[soh-ley-shee-uh m]

noun, plural so·la·ti·a [soh-ley-shee-uh] /soʊˈleɪ ʃi ə/.

something given in compensation for inconvenience, loss, injury, or the like; recompense.
Law. damages awarded to a plaintiff as compensation for personal suffering or grief arising from an injury.

Origin of solatium

1810–20; < Medieval Latin sōlātium, variant spelling of sōlācium, Latin: solace Unabridged Based on the Random House Unabridged Dictionary, © Random House, Inc. 2019

Examples from the Web for solatium

Historical Examples of solatium

  • At the same time, the head-clerk was given a handsome cheque as a solatium.

  • So Lupus gives it up, and says as his solatium: After all, Ive not broken my vow.

    Myths and Dreams

    Edward Clodd

  • His reference to a "solatium" puzzled me, but it did not seem anything of consequence.

    The Yeoman Adventurer

    George W. Gough

  • Whether this was true or was only meant as a solatium I do not know.

    My Autobiography

    F. Max Mller

  • Venice gave the commune of Cattaro an annual subvention as solatium.

    The Shores of the Adriatic

    F. Hamilton Jackson

British Dictionary definitions for solatium


noun plural -tia (-ʃɪə)

law, mainly US and Scot compensation awarded to a party for injury to the feelings as distinct from physical suffering and pecuniary loss

Word Origin for solatium

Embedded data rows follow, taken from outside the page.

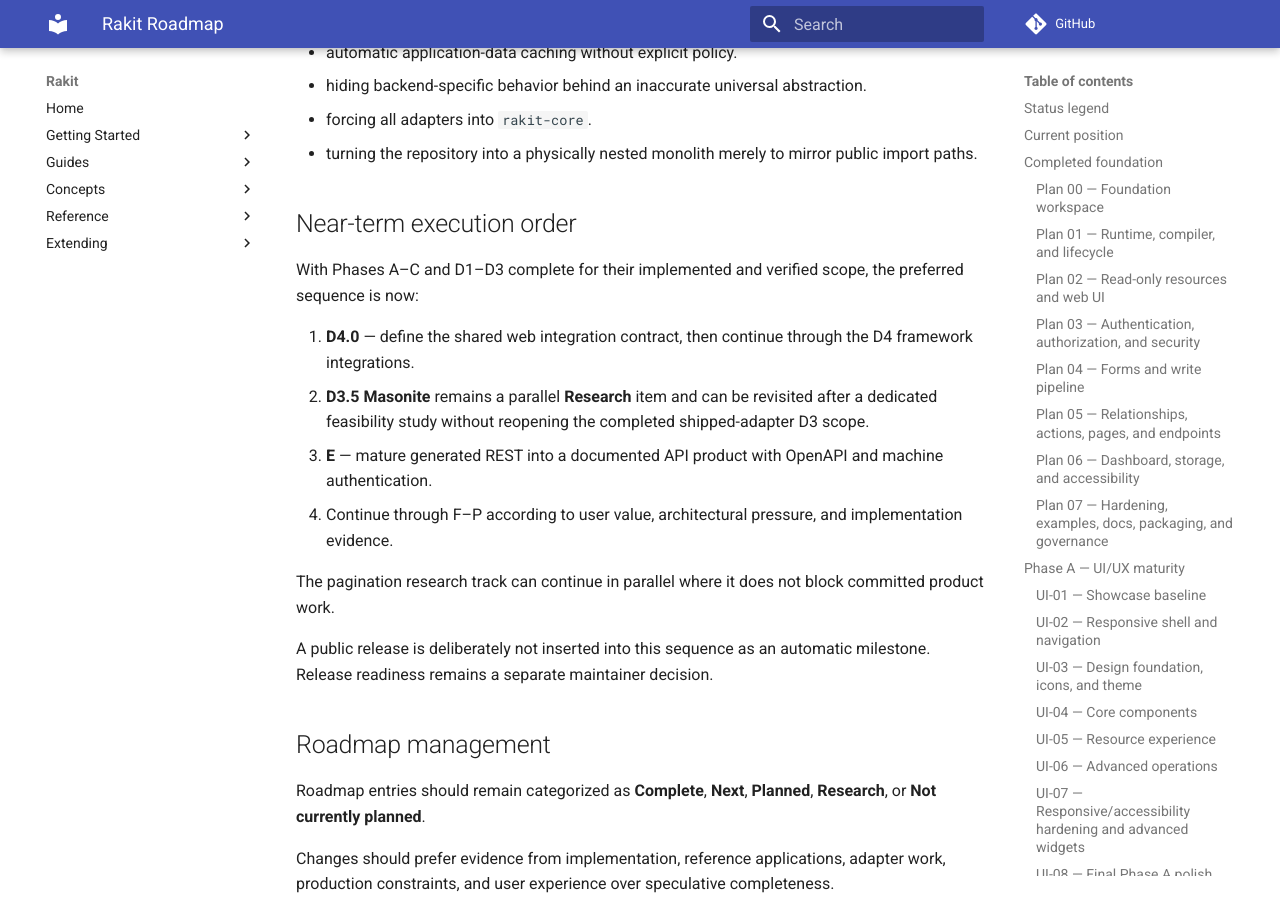
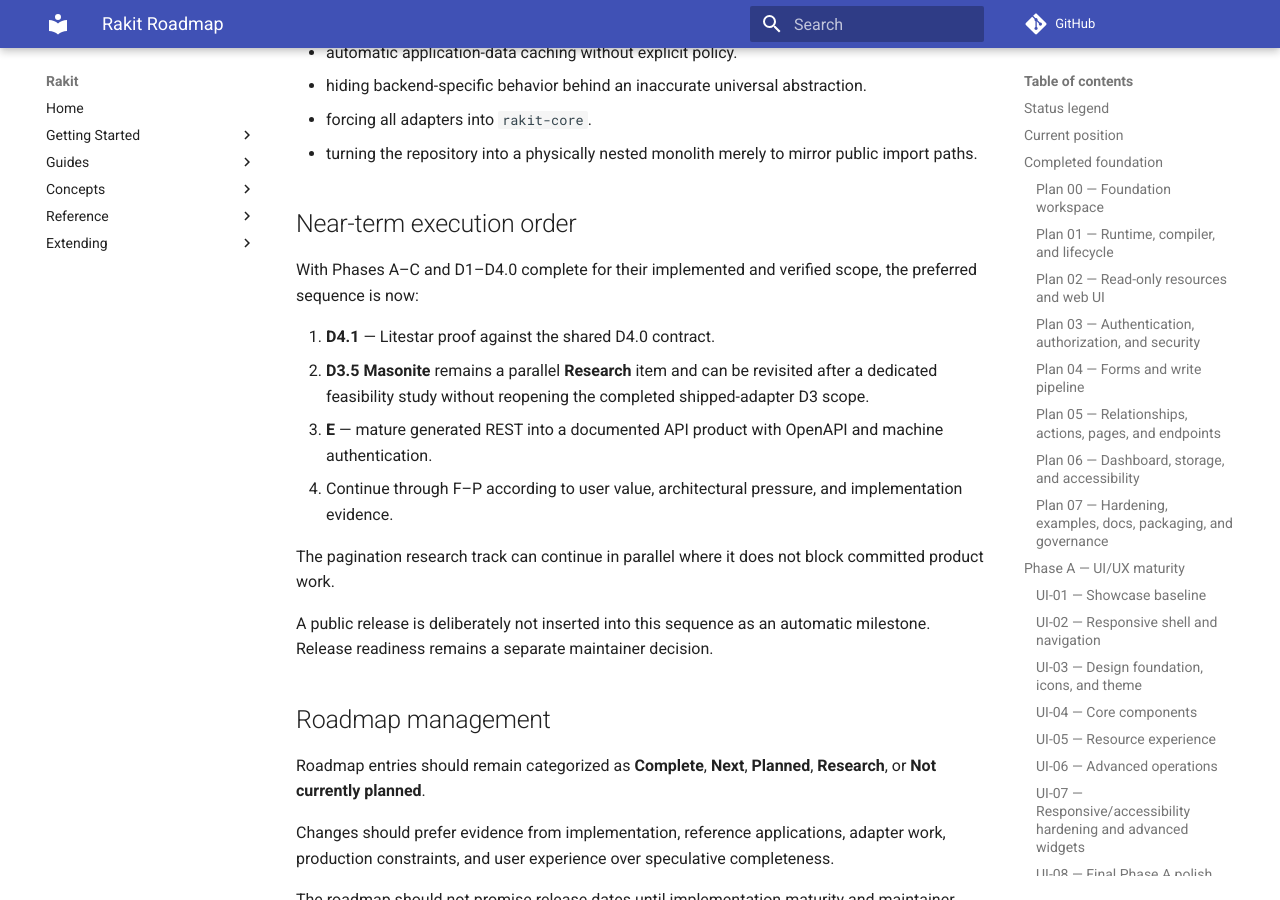
Before and after one commit to wihlarkop/rakit, an MkDocs documentation site: the page built from docs/roadmap.md, in a window 1280 px wide and 900 px high, scrolled down 29992 px. Built offline with MkDocs 1.6.1 and Material for MkDocs 9.7.7, drawn with Linux system fonts in a browser that asks for light colours; comment, search, counter and statistics services are not loaded; some of the changed text lies outside the part shown.

Commit message:
docs(roadmap): mark D4.0 complete

```diff
--- a/docs/roadmap.md
+++ b/docs/roadmap.md
@@ -943,9 +943,9 @@
 
 ## Near-term execution order
 
-With Phases A–C and D1–D3 complete for their implemented and verified scope, the preferred sequence is now:
+With Phases A–C and D1–D4.0 complete for their implemented and verified scope, the preferred sequence is now:
 
-1. **D4.0** — define the shared web integration contract, then continue through the D4 framework integrations.
+1. **D4.1** — Litestar proof against the shared D4.0 contract.
 2. **D3.5 Masonite** remains a parallel **Research** item and can be revisited after a dedicated feasibility study without reopening the completed shipped-adapter D3 scope.
 3. **E** — mature generated REST into a documented API product with OpenAPI and machine authentication.
 4. Continue through F–P according to user value, architectural pressure, and implementation evidence.
```
Also changed, not shown: other parts of docs/roadmap.md (+2 -2 lines).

C19: from Latin: see solace
Collins English Dictionary - Complete & Unabridged 2012 Digital Edition © William Collins Sons & Co. Ltd. 1979, 1986 © HarperCollins Publishers 1998, 2000, 2003, 2005, 2006, 2007, 2009, 2012